A research team from University of Málaga developed a prototype that combines sensors on the scalp and a graphic interface so that people with a severe impairment of motor skills can communicate with their environment. The device reads brain activity and materializes it in a computer that, with virtual voice assistants, sends the text through instant messaging or email to patient contacts.
The results of this study, developed by the group UMA-BCI with healthy people, they confirm their suitability to start testing in patients affected by amyotrophic lateral sclerosis (ALS), the Guillain-Barré syndrome , chronic and other similar neurological diseases that progressively weaken the motor system. These diseases completely isolate the patient to the point of causing what is known as captivity syndrome, not being able to relate to the outside. The fact of being able to maintain interaction with the environment could Improve your quality of life.
The device allows text messages to be sent to contacts even though the patient cannot even blink. The system uses a brain-computer interface (BCI), a type of assistive technology based on users’ brain signals and an external device that ‘translates’ them. In this way, the experts propose the use of this system in the article ‘Brain-Computer Interface (BCI) Control of a Virtual Assistant in a Smartphone to Manage Messaging Applications’ from the journal ‘Sensors’ as a valid option to output brain activity without the intervention of any physical action.
Currently, there are more robust and effective systems to give voice and movement to people with motor difficulties, but there must be physical activity, even if it is minimal. “The really novel thing about this project is that messaging applications are controlled through the voice assistant. being only necessary that there is brain activity and without requiring any other action on the part of the patient, such as blinking or eye movements”, he indicates to the Discover Foundation the researcher of the University of Málaga Francisco Velasco, article author.
Although the prototype has been successfully tested, studies still need to be done for it to be available on the market. Tests with real patients must be carried out to validate its suitability. Despite this, it is postulated as an effective tool to improve the lives of patients and their families or caregivers.
Come out of isolation
The system consists of placing a device on the person’s head to which different flashing options will be shown on a screen.

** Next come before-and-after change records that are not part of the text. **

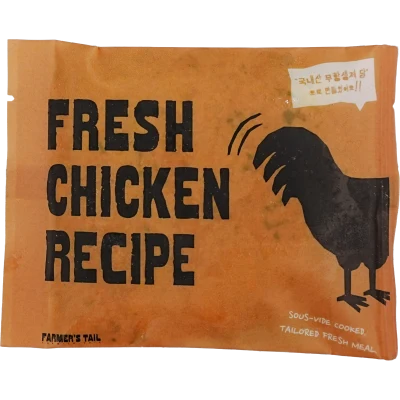
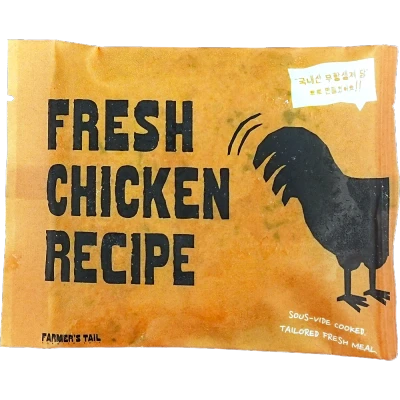
재료 표기 정정 + 패키지 사진 조명 보정 + 원형 이미지 안 뜨던 버그 (사장님 제보 5건)
1) 정제수 제거 — 실제 레시피에 안 들어간다. DB 원장 4종 어디에도 없는데
   앱 '재료 전체'가 붙이고 있었다(표시광고 문제).
2) 흑돼지 안심 → 뒷다리살 — 부위 변경. 앱·웹·상세·매트릭스 6파일 전수 교체.
3) 프리믹스 분말 → '파머스테일 뉴트리 코어(비타민·미네랄 프리믹스)'.
4) 카드 재료는 발췌라 끝에 '등' 표기 — 전체는 재료 전체 시트에.
5) 고객 문구의 내부 버전(v3) 제거. 버전은 algorithm_version 에만 남는다.
   테스트도 새 문구로 갱신 + 'v숫자 유출 금지' 단언 추가.

★원형 슬롯 사진이 안 뜨던 진짜 원인 (에뮬레이터 실측): loading='lazy' 가
안드로이드 WebView 에서 화면 안(top 462·inView)인데도 영영 로드되지 않았다
— naturalWidth 0·complete false 고정, eager 로 바꾸자 즉시 400x400 로드.
fetch 는 200 이라 서버·경로는 정상이었다.

패키지 사진 4종 화이트밸런스 보정(채널별 흰점 기준 배율) — 흑돼지의 회색
캐스트가 크래프트 베이지로, 전체적으로 빛바램 제거. 스토리지 이미지도 교체.

diff --git a/lib/recipe-detail.ts b/lib/recipe-detail.ts
@@ -29,7 +29,7 @@ const LEDGER_COMMON: LedgerGroup = {
         '오메가-3 지방산(EPA·DHA)을 채우는 오일이에요. 강아지는 오메가-3를 몸에서 충분히 만들지 못해서 음식으로 채워줘야 해요. 육류 위주 식단에서 부족해지기 쉬운 부분이라 매 레시피에 조금씩 넣었어요. 피부와 모질을 살피는 지방산으로 알려져 있어요.',
     },
     {
-      name: '미네랄·비타민 프리믹스',
+      name: '파머스테일 뉴트리 코어(비타민·미네랄 프리믹스)',
       note:
         '자연 원물만으로는 기준량을 안정적으로 채우기 어려운 미량 영양소를 보충하는 전용 믹스예요. 원물로 채울 수 있는 건 원물로 먼저 채우고, 프리믹스는 나머지를 메우는 역할만 해요. 순서가 반대가 되면 그건 화식이 아니라 사료니까요.',
     },
@@ -148,7 +148,7 @@ export const RECIPE_LEDGER: Record<WebRecipe['protein'], LedgerGroup[]> = {
       label: '주단백질',
       rows: [
         {
-          name: '흑돼지 안심',
+          name: '흑돼지 뒷다리살',
           note:
             '돼지에서 가장 기름기 적은 부위인 안심, 그중에서도 풍미가 진한 흑돼지를 골랐어요. 나이가 들어 후각이 무뎌진 아이도 그릇 앞으로 부르는 건 결국 향이거든요. 지방으로 향을 내는 대신 부위 자체의 풍미로 승부해요.',
         },
@@ -319,17 +319,17 @@ export const RECIPE_DETAIL: Record<WebRecipe['protein'], RecipeHero> = {
     eyebrow: 'Pork · 기호성·신경 케어',
     headline: ['입 짧은 아이도', '한 그릇 뚝딱'],
     lede:
-      '사료를 자주 거부하고 사람 음식만 찾는 까다로운 입맛, 그리고 나이 든 아이를 위한 기호성 레시피예요. 풍미 좋은 흑돼지 안심에 소화를 돕는 무를 더했어요.',
+      '사료를 자주 거부하고 사람 음식만 찾는 까다로운 입맛, 그리고 나이 든 아이를 위한 기호성 레시피예요. 풍미 좋은 흑돼지 뒷다리살에 소화를 돕는 무를 더했어요.',
     heroImg: '/recipe-pork.jpg',
     forWho: ['입맛 까다로운 아이', '7세 이상 노령기 아이', '소화가 약한 아이'],
     keyIngredients: [
-      { name: '흑돼지 안심', role: '풍미 좋은 저지방 부위 — 기호성' },
+      { name: '흑돼지 뒷다리살', role: '풍미 좋은 저지방 부위 — 기호성' },
       { name: '무(디아스타제)', role: '소화 효소 — 위장이 약한 노견을 위한 토핑' },
       { name: '심장', role: '자연 타우린 — 나이 든 아이의 심장 케어' },
     ],
     points: [
-      { title: '거부하기 힘든 풍미', body: '돼지 안심 특유의 진한 풍미로, 사료를 밀어내던 까다로운 입맛도 사로잡아요.' },
-      { title: '4종 중 신경 케어 최강', body: '돼지 안심에 자연 함유된 비타민 B1(티아민)이 4종 레시피 중 가장 풍부해요.' },
+      { title: '거부하기 힘든 풍미', body: '흑돼지 뒷다리살 특유의 진한 풍미로, 사료를 밀어내던 까다로운 입맛도 사로잡아요.' },
+      { title: '4종 중 신경 케어 최강', body: '흑돼지 뒷다리살에 자연 함유된 비타민 B1(티아민)이 4종 레시피 중 가장 풍부해요.' },
       { title: '노견의 소화를 배려', body: '무의 소화 효소로 위장 부담을 덜어, 나이 든 아이가 편하게 먹을 수 있게 했어요.' },
     ],
   },
@@ -390,7 +390,7 @@ export const RECIPE_STORY: Record<WebRecipe['protein'], RecipeStory> = {
     hand: '토토를 위해',
     paragraphs: [
       '토토는 올해 열한 살이에요. 예전엔 사료 봉지 소리만 나도 달려왔는데 요즘은 그릇 냄새를 한 번 맡고 돌아서는 날이 많아요. 보호자는 사료 위에 닭가슴살을 찢어 올려보고 북어 국물도 부어봤어요. 그날은 먹고, 다음 날은 또 안 먹고.',
-      '나이 든 아이가 밥을 미루는 데는 이유가 있어요. 후각이 무뎌지면 음식의 매력도 함께 무뎌지거든요. 그래서 이 레시피는 향에서 출발했어요. 풍미가 진한 흑돼지 안심을, 향이 날아가지 않는 수비드로 익혔어요. 지방으로 향을 내는 손쉬운 길 대신 부위 자체의 풍미를 골랐어요.',
+      '나이 든 아이가 밥을 미루는 데는 이유가 있어요. 후각이 무뎌지면 음식의 매력도 함께 무뎌지거든요. 그래서 이 레시피는 향에서 출발했어요. 풍미가 진한 흑돼지 뒷다리살을, 향이 날아가지 않는 수비드로 익혔어요. 지방으로 향을 내는 손쉬운 길 대신 부위 자체의 풍미를 골랐어요.',
       '위장이 약해진 아이를 위해 소화 효소가 든 무를 곁들였어요. 잔칫날 고기 요리에 무를 넣던 우리 식탁의 방식 그대로예요. 비타민B1(티아민)이 4종 가운데 가장 풍부한 레시피이기도 해요.',
     ],
   },

diff --git a/app/(main)/dogs/[id]/plan/PlanClient.tsx b/app/(main)/dogs/[id]/plan/PlanClient.tsx
@@ -56,7 +56,7 @@ const RECIPES: Record<string, { main: string; organs: string[]; toppings: string
   weight: { main: '닭가슴살', organs: ['닭간', '닭심장'], toppings: ['브로콜리', '블루베리'], veg: ['당근', '단호박', '시금치', '현미', '고구마'] },
   premium: { main: '한우 목심', organs: ['한우 간', '한우 심장'], toppings: ['비트', '블루베리'], veg: ['당근', '단호박', '시금치', '현미', '고구마'] },
   basic: { main: '오리 안심', organs: ['오리 간', '오리 심장'], toppings: ['애호박', '사과'], veg: ['당근', '단호박', '시금치', '현미', '고구마'] },
-  joint: { main: '돼지 안심', organs: ['돼지 간', '돼지 심장'], toppings: ['무', '양배추'], veg: ['당근', '단호박', '시금치', '현미', '고구마'] },
+  joint: { main: '흑돼지 뒷다리살', organs: ['돼지 간', '돼지 심장'], toppings: ['무', '양배추'], veg: ['당근', '단호박', '시금치', '현미', '고구마'] },
 }
 /** 카드 노출용 — 메인 단백질 + 내장 + 컨셉 토핑. */
 function cardIngredients(line: string): string[] {
@@ -67,7 +67,20 @@ function cardIngredients(line: string): string[] {
 function fullIngredients(line: string): string[] {
   const r = RECIPES[line]
   return r
-    ? [r.main, ...r.organs, ...r.veg, ...r.toppings, '올리브유', '연어유', '강황', '프리믹스 분말', '정제수']
+    // ★정제수 제거 (사장님 2026-08-25): 실제 레시피에 안 들어간다 — DB 원장
+    //   (products.ingredients) 4종 어디에도 없다. 고객이 보는 재료 목록에 없는
+    //   것을 적으면 표시광고 문제다. 강황은 4종 전부 실제로 들어간다(유지).
+    ? [
+        r.main,
+        ...r.organs,
+        ...r.veg,
+        ...r.toppings,
+        '올리브유',
+        '연어유',
+        '강황',
+        // 사장님 2026-08-25: 자체 배합이라 브랜드명으로 부른다.
+        '파머스테일 뉴트리 코어(비타민·미네랄 프리믹스)',
+      ]
     : []
 }
 
@@ -92,7 +105,7 @@ const RECIPE_DESCRIPTIONS: Record<string, string> = {
   basic:
     '닭·소가 잘 안 맞는 아이도 편하게 먹는 노블 단백질이에요. 흔한 알레르겐이 아니라 부담이 낮으면서도, 담백한 감칠맛이 있어 기호성이 좋아요. 무항생제 오리 안심을 씁니다.',
   joint:
-    '예민한 아이에게 부드러운 저알러지 단백질이에요. 소화가 편하고, 제주산 흑돼지 특유의 고소한 풍미로 잘 먹어요. 지방이 적은 안심 부위를 메인으로 담습니다.',
+    '예민한 아이에게 부드러운 저알러지 단백질이에요. 소화가 편하고, 제주산 흑돼지 특유의 고소한 풍미로 잘 먹어요. 지방이 적은 뒷다리살 부위를 메인으로 담습니다.',
 }
 
 // 레시피 제목 (사장님 지정 2026-07-13). line→단백질: weight=닭·premium=소·basic=오리·joint=돼지.
@@ -109,7 +122,7 @@ const RECIPE_WHY: Record<string, string> = {
   weight: '단백질이 진한 닭가슴살이라 근육 지키며 체중 관리에 좋아요',
   premium: '고단백·헴철분이 풍부해 활력과 근육에 좋아요',
   basic: '흔한 알레르겐이 아니라 예민한 속에도 부담이 적어요',
-  joint: '저지방 흑돼지 안심이라 부드럽고 소화가 편해요',
+  joint: '저지방 흑돼지 뒷다리살이라 부드럽고 소화가 편해요',
 }
 
 // 플랜 = 실제로 고르는 상품 페이지라 '자세하게'(배지·설명·안내). 분석 결과지는
@@ -858,7 +871,9 @@ function HeroCard({
         </div>
       )}
       <div style={{ fontSize: 10.5, color: 'var(--muted)', marginTop: 9, lineHeight: 1.55 }}>
-        {ings.join(', ')}
+        {/* 카드는 발췌(메인+내장+토핑)라 '등'을 붙여 전체가 아님을 밝힌다
+            (사장님 2026-08-25). 전체 목록은 '재료 전체' 시트에 있다. */}
+        {ings.join(', ')} 등
       </div>
       <div style={{ display: 'flex', alignItems: 'center', justifyContent: 'space-between', marginTop: 11, paddingTop: 11, borderTop: '1px solid var(--rule)' }}>
         <button

diff --git a/lib/personalization/v3/cutover.test.ts b/lib/personalization/v3/cutover.test.ts
@@ -75,7 +75,7 @@ describe('v3PicksToLineRatios — 단백질→라인 1:1', () => {
 })
 
 describe('decideFirstBox + v3 시드 (안전망 보존)', () => {
-  it('시드가 시작 비율로 사용됨 + goal- ruleId(애널리틱스) + v3 칩', () => {
+  it('시드가 시작 비율로 사용됨 + goal- ruleId(애널리틱스) + 베이스 칩', () => {
     const seed = v3PicksToLineRatios([pick('chicken', 1)]) // weight:1
     const f = decideFirstBox(input({ baseRatiosOverride: seed }))
     assert.ok(f.lineRatios.weight > 0)
@@ -83,7 +83,13 @@ describe('decideFirstBox + v3 시드 (안전망 보존)', () => {
       f.reasoning.some((r) => r.ruleId.startsWith('goal-')),
       'careGoal 추출용 goal- ruleId 보존',
     )
-    assert.ok(f.reasoning.some((r) => r.chipLabel === 'v3 맞춤 베이스'))
+    // 고객 화면 문구에서 내부 버전(v3) 제거 (사장님 2026-08-25) — 칩은 유지되
+    // 어야 하고 이름만 바뀐다. 버전은 dog_formulas.algorithm_version 에 남는다.
+    assert.ok(f.reasoning.some((r) => r.chipLabel === '맞춤 베이스'))
+    assert.ok(
+      !f.reasoning.some((r) => /v\d/.test(r.chipLabel) || /v\d/.test(r.trigger)),
+      '고객 문구에 내부 버전 표기가 새어나오면 안 된다',
+    )
     assert.ok(Math.abs(sumLines(f.lineRatios) - 1) < 0.001, '합 1 보존')
   })
 

diff --git a/app/(main)/dogs/[id]/order/OrderClient.tsx b/app/(main)/dogs/[id]/order/OrderClient.tsx
@@ -785,11 +785,15 @@ export default function OrderClient({
                     >
                       {packageImageForLine(it.line) ? (
                         // eslint-disable-next-line @next/next/no-img-element -- 46px 고정 슬롯, next/image 이득 없음
+                        // ★loading="lazy" 금지 (2026-08-25 에뮬레이터 실측):
+                        //   화면 안에 있어도(top 462, inView) 안드로이드 WebView
+                        //   에서 영영 로드되지 않았다 — naturalWidth 0·complete
+                        //   false 고정. eager 로 바꾸자 즉시 400x400 로드.
+                        //   사장님이 "사진이 안 뜬다"고 한 그 증상이다.
                         <img
                           src={packageImageForLine(it.line)!}
                           alt=""
                           className="ord-recipe-pkg"
-                          loading="lazy"
                           decoding="async"
                         />
                       ) : (

diff --git a/lib/personalization/firstBox.ts b/lib/personalization/firstBox.ts
@@ -337,9 +337,12 @@ function applyV3Base(
 
   const goal = input.careGoal ?? 'general_upgrade'
   reasoning.push({
-    trigger: '맞춤 추천(v3) 베이스',
+    // 고객 화면에 그대로 나가는 문구 — 내부 알고리즘 버전(v3)은 노출하지 않는다
+    // (사장님 2026-08-25). 버전은 dog_formulas.algorithm_version 에 남아 있고
+    // 어드민·이력 화면이 그걸 본다.
+    trigger: '맞춤 추천 베이스',
     action: `초기 비율: ${formatRatios(ratios)} (근거 기반 단백질 선택)`,
-    chipLabel: 'v3 맞춤 베이스',
+    chipLabel: '맞춤 베이스',
     priority: 1,
     ruleId: `goal-${goal}`,
   })

diff --git a/lib/sku-nutrition-matrix.ts b/lib/sku-nutrition-matrix.ts
@@ -97,7 +97,7 @@ export const SKU_NUTRITION: Record<SkuKey, SkuNutritionRow> = {
     ca_p_ratio: 1.10,
     epa_dha_pct: 0.17,
     selenium_mcg_per_kg: 986,
-    highlight_ko: '제주산 흑돼지 안심으로 부드럽고 잘 먹어요. 속이 예민한 아이·노령견에게.',
+    highlight_ko: '제주산 흑돼지 뒷다리살로 부드럽고 잘 먹어요. 속이 예민한 아이·노령견에게.',
     persona: ['allergy', 'sensitive', 'palatability'],
   },
   B05: {

diff --git a/lib/web-recipes.ts b/lib/web-recipes.ts
@@ -56,7 +56,7 @@ const WEB_RECIPE_COPY: Record<WebRecipe['protein'], Omit<WebRecipe, 'kcalPer100g
     name: '돼지 화식',
     concept: '기호성·신경 케어',
     recommendedFor: '노견 · 입 짧은 아이',
-    mainIngredients: '돼지안심 · 간 · 심장 · 무 · 당근 · 현미',
+    mainIngredients: '흑돼지 뒷다리살 · 간 · 심장 · 무 · 당근 · 현미',
   },
   beef: {
     protein: 'beef',

diff --git a/lib/personalization/v3/catalog.ts b/lib/personalization/v3/catalog.ts
@@ -98,7 +98,7 @@ export const BASE_SKUS: readonly BaseSku[] = [
       {
         text: '기호성이 높아 입맛이 까다롭거나 회복기인 아이에게',
         grade: 'positioning',
-        basis: '돼지 안심 기호성 — 매칭용(효능 아님)',
+        basis: '흑돼지 뒷다리살 기호성 — 매칭용(효능 아님)',
       },
     ],
     excludeIfAllergy: ['돼지고기'],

The user it will mentally count the times the chosen icon lights up. When you reach a predetermined number, the chosen application will open. Next, this same action is repeated in the different menus that will appear, for example, in the contacts of your agenda.
In the event that the patient has chosen the WhatsApp application and selected the sender and the text they want to send, the system sends a synthesized voice command, such as ‘Ok Google’ on Android devices, is interpreted by a virtual assistant and executed on the smartphone.
In some diseases, such as ALS, the patient sees their independence progressively diminished as their mobility is reduced to the point of not even being able to control their blinking. “In total isolation, without being able to move or interact in any way with their environment, the patient accentuates the deterioration of their intellectual capacities, which are added to their motor ones”, describes the researcher.
For this reason, the researchers test the device in real environments with patients with severe motor disabilities, as it could help these people maintain their relationship with those around them for longer. In addition, it would allow us to delve into the disease and find out, for example, if there is a deterioration in consciousness, something about which we are still not certain.
The experts also propose to continue improving the system in order to obtain an affordable and usable device and optimize the algorithms to reduce possible errors in the selection of options.